JONESBORO, ARK. -- When President Reagan blames the existence of huge budget deficits on Congress, he gets a sympathetic response from Democratic as well as Republican voters in this middle-income southern community.

At every opportunity, even during the recent delicate negotiation with congressional leaders on a deficit-reduction package, Reagan alleges that the red ink accumulated during his own presidency represents a continuation of "50 years" of congressional fiscal irresponsibility.

The reality is quite different: as a result of Reagan's faulty economic policies, analysis and forecasts, the nation has had to endure a record series of deficits, averaging close to $200 billion a year in Reagan's first five years. This has doubled the national debt.

But does the Reagan line blaming Congress sell here? "You better believe it does!" says a member of the Arkansas State University faculty. He notes, nonetheless, that Jonesboro voters are happy when their congressman comes through with additional road-building money around Election Day.

"The Reagan-era deficits have been a sharp departure from prior U.S. experience . . . in size as well as origin," said Harvard professor Benjamin Friedman in recent congressional testimony. No Democrat -- they're supposed to be the "big spenders" -- has ever come close to Reagan. In fiscal 1981, the year before Reagan took office, Jimmy Carter ran a deficit of $57.9 billion, which Reagan denounced. That was the last "two-digit" federal deficit.

This is the Reagan deficit scorecard: fiscal 1982, $127.9 billion; fiscal 1983, $208.9 billion; fiscal 1984, $185.3 billion; fiscal 1985, $212.3 billion; fiscal 1986, $220.7 billion; and fiscal 1987, $148.0 billion.

The myth that Congress is responsible for piling up the red ink is a refinement of Reagan's original rationale, used until 1983. Until then, White House apologists blamed the deficits on recession and on Federal Reserve Board policy, saying we would "grow our way out."

As Princeton economist William Branson notes, it wasn't until the deficit refused to go away, despite economic recovery in 1983, that administration spokesmen latched onto the idea that there is a "structural" deficit.

In fact, the "structural" problems -- created not only for the United States but for the world -- were an outgrowth of Reagan's wild tax-cutting spree in 1981, coupled with a damn-the-expense arms buildup.

Have we all forgotten that Chief of Staff Howard Baker, then the Republican leader in the Senate, characterized the president's 1981 program of cutting taxes and boosting defense expenditures as "a riverboat gamble"? Even George Bush correctly labeled the Reagan tax-cut promises during the 1980 campaign as "voodoo-economics policy and economic madness."

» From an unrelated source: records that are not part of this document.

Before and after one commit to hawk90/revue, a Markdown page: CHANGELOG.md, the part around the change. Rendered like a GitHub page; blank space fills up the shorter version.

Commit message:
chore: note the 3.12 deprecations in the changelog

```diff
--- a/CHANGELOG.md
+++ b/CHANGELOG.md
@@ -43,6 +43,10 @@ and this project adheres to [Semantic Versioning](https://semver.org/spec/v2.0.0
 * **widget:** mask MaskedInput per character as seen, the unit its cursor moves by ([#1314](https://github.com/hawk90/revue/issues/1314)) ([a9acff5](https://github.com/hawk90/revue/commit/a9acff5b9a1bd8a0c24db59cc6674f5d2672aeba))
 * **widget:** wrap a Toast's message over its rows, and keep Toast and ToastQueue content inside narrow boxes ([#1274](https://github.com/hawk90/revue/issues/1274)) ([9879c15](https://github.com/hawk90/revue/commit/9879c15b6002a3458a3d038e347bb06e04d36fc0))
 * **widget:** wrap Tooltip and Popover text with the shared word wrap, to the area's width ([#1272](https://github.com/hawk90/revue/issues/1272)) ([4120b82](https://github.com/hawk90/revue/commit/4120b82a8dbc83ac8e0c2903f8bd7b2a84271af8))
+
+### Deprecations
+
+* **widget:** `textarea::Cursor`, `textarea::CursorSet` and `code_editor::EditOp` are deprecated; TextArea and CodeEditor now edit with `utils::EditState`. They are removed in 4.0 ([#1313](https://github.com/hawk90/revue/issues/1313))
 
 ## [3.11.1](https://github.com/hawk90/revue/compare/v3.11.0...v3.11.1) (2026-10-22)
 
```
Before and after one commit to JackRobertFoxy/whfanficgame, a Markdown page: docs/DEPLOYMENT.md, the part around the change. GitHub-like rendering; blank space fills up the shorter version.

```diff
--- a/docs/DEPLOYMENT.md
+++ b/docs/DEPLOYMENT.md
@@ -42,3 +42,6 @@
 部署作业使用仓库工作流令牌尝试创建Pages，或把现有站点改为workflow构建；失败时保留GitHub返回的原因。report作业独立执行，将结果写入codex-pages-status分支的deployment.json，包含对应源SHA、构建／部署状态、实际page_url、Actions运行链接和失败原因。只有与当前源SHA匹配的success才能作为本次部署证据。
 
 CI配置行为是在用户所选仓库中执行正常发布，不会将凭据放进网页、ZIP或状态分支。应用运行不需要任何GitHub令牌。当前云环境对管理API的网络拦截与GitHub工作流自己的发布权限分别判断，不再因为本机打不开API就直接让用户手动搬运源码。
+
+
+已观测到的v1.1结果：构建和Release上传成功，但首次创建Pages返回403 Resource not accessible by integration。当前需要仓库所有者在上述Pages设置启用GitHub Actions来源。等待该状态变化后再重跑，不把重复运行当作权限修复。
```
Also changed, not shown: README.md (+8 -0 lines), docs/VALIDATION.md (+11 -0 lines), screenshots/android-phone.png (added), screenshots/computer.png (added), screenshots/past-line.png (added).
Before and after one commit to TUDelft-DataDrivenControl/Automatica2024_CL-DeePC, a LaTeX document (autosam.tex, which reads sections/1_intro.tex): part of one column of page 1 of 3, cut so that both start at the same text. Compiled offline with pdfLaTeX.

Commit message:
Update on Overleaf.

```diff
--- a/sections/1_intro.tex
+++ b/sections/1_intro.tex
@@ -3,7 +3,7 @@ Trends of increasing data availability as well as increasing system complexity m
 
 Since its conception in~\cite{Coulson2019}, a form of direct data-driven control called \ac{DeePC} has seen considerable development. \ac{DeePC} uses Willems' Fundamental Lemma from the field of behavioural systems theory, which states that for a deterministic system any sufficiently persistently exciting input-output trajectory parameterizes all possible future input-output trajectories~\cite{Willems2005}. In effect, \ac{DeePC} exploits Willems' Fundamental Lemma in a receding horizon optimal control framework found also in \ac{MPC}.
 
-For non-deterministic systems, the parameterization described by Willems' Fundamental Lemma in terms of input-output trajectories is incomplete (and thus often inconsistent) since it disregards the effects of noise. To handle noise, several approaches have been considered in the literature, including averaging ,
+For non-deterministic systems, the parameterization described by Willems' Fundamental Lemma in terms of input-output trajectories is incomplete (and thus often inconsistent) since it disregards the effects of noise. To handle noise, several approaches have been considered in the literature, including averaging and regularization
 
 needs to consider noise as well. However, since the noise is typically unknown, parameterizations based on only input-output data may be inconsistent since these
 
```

John Palmer and Isabel Sawhill of the Urban Institute, in their "Reagan Record," published in 1984, put it this way: "{The} 'rosy scenario,' as it came to be called, offered the promise that we could simultaneously reduce inflation and stimulate growth; that we could have large cuts in tax rates without a massive revenue loss; that we could strengthen our defense and yet restrain total outlays by attacking domestic fraud, waste and abuse; and that we could balance the budget without economic sacrifice."

But the magical economic growth promised by proponents of this ill-conceived "supply-side" economic theory never developed. Instead, the revenue loss was so great that Sens. Robert Dole and Pete Domenici, working hand in hand with David Stockman, then the budget director, and James Baker, then the chief of staff, sneaked two major tax increases past Reagan as "revenue enhancers."

And where have the spending increases come from? In a soon-to-be published book, Friedman provides a conclusive answer: over the first five years, Congress has added a cumulative total of $72 billion to spending proposed by the administration.

So of the $955 billion added to the national debt over its first five years, the Reagan administration can take credit -- or blame -- for almost $900 billion of it. And more than half of that is in payments on the debt as interest rates soared -- another cost of supply-side economics. (Addition of the sixth fiscal year, not in Friedman's tally, does not alter the picture.)

But mythology dies hard. In Jonesboro and elsewhere in middle America, Democrats remain stuck with the big-spender image. Reagan also promotes the idea that if taxes are raised, the revenue will be dissipated in additional spending. In actuality, in the Reagan years, total appropriations have been less than administration requests.

We should put the deficit monkey where it belongs: on Reagan's back. The deficits are the symbol of the Reagan economic legacy so far. And we still have two fiscal years to go.